8 Great Fighters Who Became Kickass Actors (And 3 Who Sucked)

They’re forces to be reckoned with in the ring and on camera.

They’re forces to be reckoned with in the ring and on camera.

Hot on the heels of the DVD and Blu-ray release of Steven Soderbergh’s Haywire, the world can’t get enough of female MMA fighter Gina Carano. Plucked from the top of the female fighting world, Carano stars as Mallory Kane, a kickass, revenge-seeking black ops soldier in her very first big screen role. Since Carano is so awesome in Haywire, her star turn got us thinking about some other great fighters who have become kickass actors… and a few who sucked.

The 8 Great…

8. Cung Le

Cung Le may not be a great actor—most of his roles are non-speaking—but he makes the list solely based on the amount of roles he’s had in Hollywood and the fact he’s been a tremendous fighter – first as a champion kickboxer and then as a champion MMA fighter. His kickboxing record is an unblemished 17-0 (with twelve KOs) and he’s 7-2 as a mixed martial artist with his last fight being a loss at UFC 139 to Brazilian legend Wanderlei Silva. That’s pretty damn impressive, especially if you count the time he’s taken off for roles in everything from Walker, Texas Ranger and Fighting to Pandorum and Tekken. Cung Le may not be a star, but he certainly fits his “Human Highlight Reel” nickname.

Courtesy of Constantin Film Produktion | Licensed to Alpha Media Group 2012

7. Antonio Tarver
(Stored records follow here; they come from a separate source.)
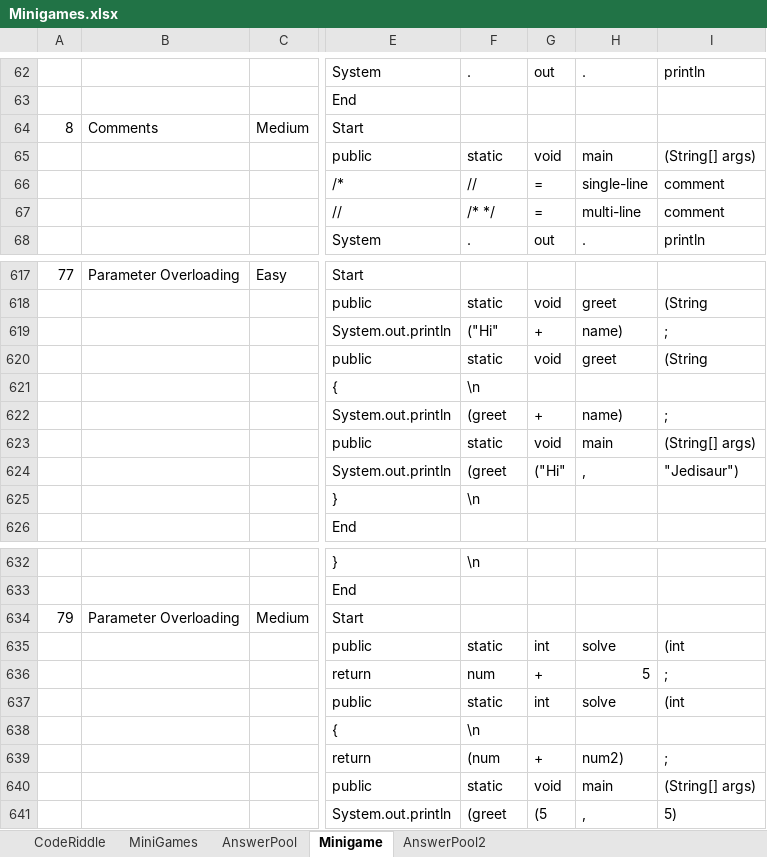
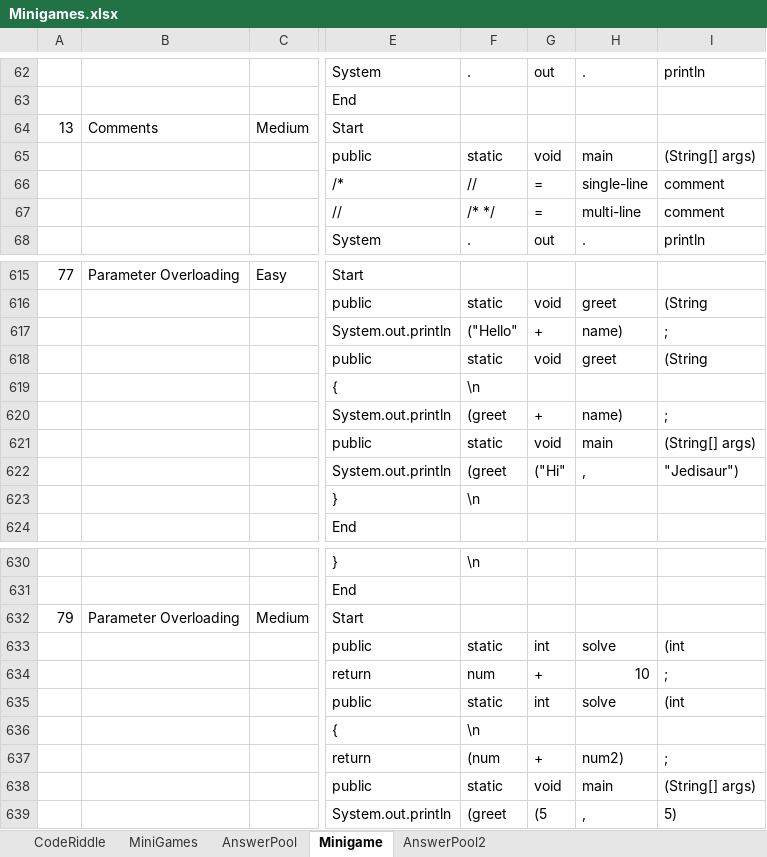
Before and after one commit to fernandezaaron/CodexLearning, an Excel workbook: assets/excel/Minigames.xlsx, sheet Minigame, drawn as a sheet; only a part is shown, gaps mark what is left out; values as stored, in another font and other column widths than the file's, no borders; addresses are those after the commit; the diff covers the shown part only; the diff names each change by its address in the sheet, - before the commit and + after, or states it on an @@ line.

```diff
--- a/assets/excel/Minigames.xlsx (sheet Minigame)
+++ b/assets/excel/Minigames.xlsx (sheet Minigame)
@@ column A renumbered in row 64 @@
-F617: ("Hi"
+F617: ("Hello"
-H634: 5
+H634: 10
```
Also changed, not shown: 1 added row, 3 removed rows and 5 edited cells elsewhere in this sheet, 1 other file.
Antonio “Magic Man” Tarver racked up several championship titles on his way to an impressive 29-6 record (19 KOs) as a professional boxer. He’s held WBC, WBA, IBF and The Ring championships and even earned a bronze medal for the United States in the 1996 Olympic Games in Atlanta. What’s maybe more impressive, however, is that he was handed a starring role as heavyweight champion Mason “The Line” Dixon in the 2006 film Rocky Balboa by none other than Sylvester Stallone himself. It’s a meaty part that Tarver handles like a pro and proves that “The Italian Stallone” was right when he thought it’d be easier to teach a boxer to act than to teach an actor to box.

Courtesy of MGM | Licensed to Alpha Media Group 2012

6. Jack Dempsey

Jack “The Manassa Mauler” Dempsey is often referred to as one of the greatest heavyweights, and one of the most popular boxers, of all time. Known for his astonishing punching power and his aggressive style, Dempsey quickly won the hearts of boxing fans everywhere en route to the heavyweight championship and a career record of 66 wins (51 TKOs), six losses and eleven draws. Between 1920 and 1958, Dempsey also appeared in nearly 20 films. He even acted alongside his silent film star wife Estelle Taylor in the Broadway play The Big Fight and the 1925 film Manhattan Madness. The guy is a boxing legend with an amazing record who still found time to make some memorable movies. All George Foreman did was make a measly grill.

Courtesy of Getty Images | Licensed to Alpha Media Group 2012

5. Randy Couture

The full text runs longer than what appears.